* [Working data]
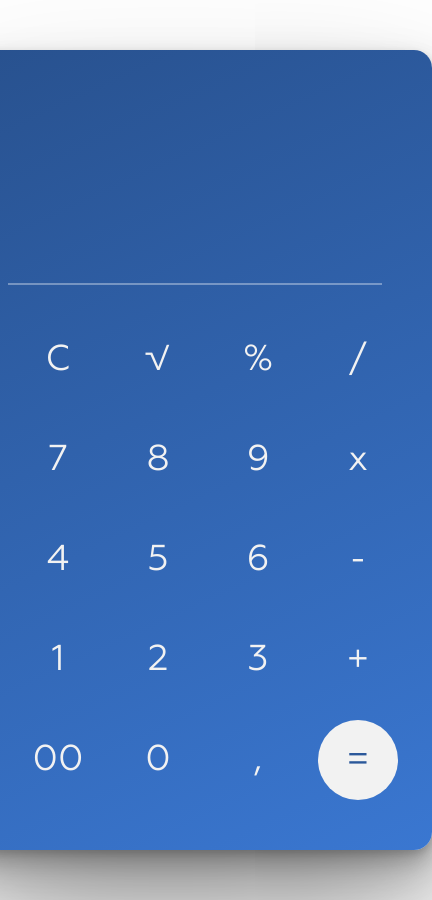
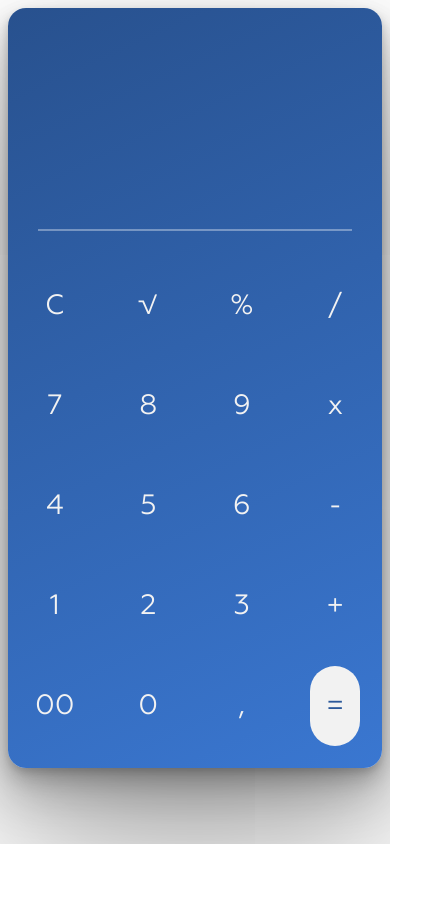
Before and after one commit to lazyCoderForever/calculator, a website built with webpack: page src/index.html in a window 390 px wide. Shown: the whole page, 432 px wide, since content can reach past the window. After the commit the page ends 844 px from the top, so only its background shows below. Built offline with nearby package versions, Linux system fonts and the light colour scheme.

Commit message:
add media rule for css, and comments for Calculator

```diff
--- a/src/Calculator.ts
+++ b/src/Calculator.ts
@@ -85,6 +85,7 @@ export default class Calculator {
             flagStopPoint = false
             this.operationsStack.pop()
          } else {
+            // for prevention infinite cycle
             if (OperationStacklength > 0) {
                this.outputStr.push(this.operationsStack.pop() as string)
             } else {
@@ -96,6 +97,7 @@ export default class Calculator {
 
    defaultMathOperators(mathOperator: string): void {
       const operationsStackLastElement: number = this.operationsStack.length - 1
+      //check operator priority in operationsStack
       if (
          operatorsAndPriority[
             this.operationsStack[operationsStackLastElement]
--- a/src/styles/style.css
+++ b/src/styles/style.css
@@ -4,6 +4,8 @@
 :root {
     --main-text-color: #F2F2F2;
     --main-text-size: 36px;
+    --main-text-M-size: 30px;
+    --main-text-S-size: 28px;
     --blue: linear-gradient(155.23deg, #28518E 0%, #3A77D1 100%);
 }
 
@@ -84,3 +86,48 @@ body {
     background: var(--main-text-color);
     border-radius: 40px;
 }
+
+@media (max-width: 650px) {
+
+    .wrap{
+        height: 80vh ;
+        max-width: 100vw;
+        margin: 0;
+    }
+
+    .calculator{
+        padding: 0;
+    }
+
+    .calculator .field_input-value {
+        margin: 37px 30px;
+    }
+    .calculator .result_example {
+        max-width: 90vw;
+    }
+
+    .calculator .interface_calculator{
+        grid-template-columns: repeat(4, minmax(50px, 1fr));
+        grid-template-rows: repeat(4, minmax(80px, 1fr));
+    }
+
+    .button{
+        font-size: var(--main-text-M-size);
+    }
+}
+
+@media (max-width: 450px) {
+    .wrap{
+        height: 90vh ;
+    }
+
+    .calculator .interface_calculator{
+        grid-template-columns: repeat(4, minmax(50px, 1fr));
+        grid-template-rows: repeat(auto-fill, minmax(100px, 1fr));
+    }
+
+    .button{
+        width: 50px;
+        font-size: var(--main-text-S-size);
+    }
+}
```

* [Task to carry out] Exactly how many lines of the listing above hold the word "size"? Give the number alone.

* [Response] 5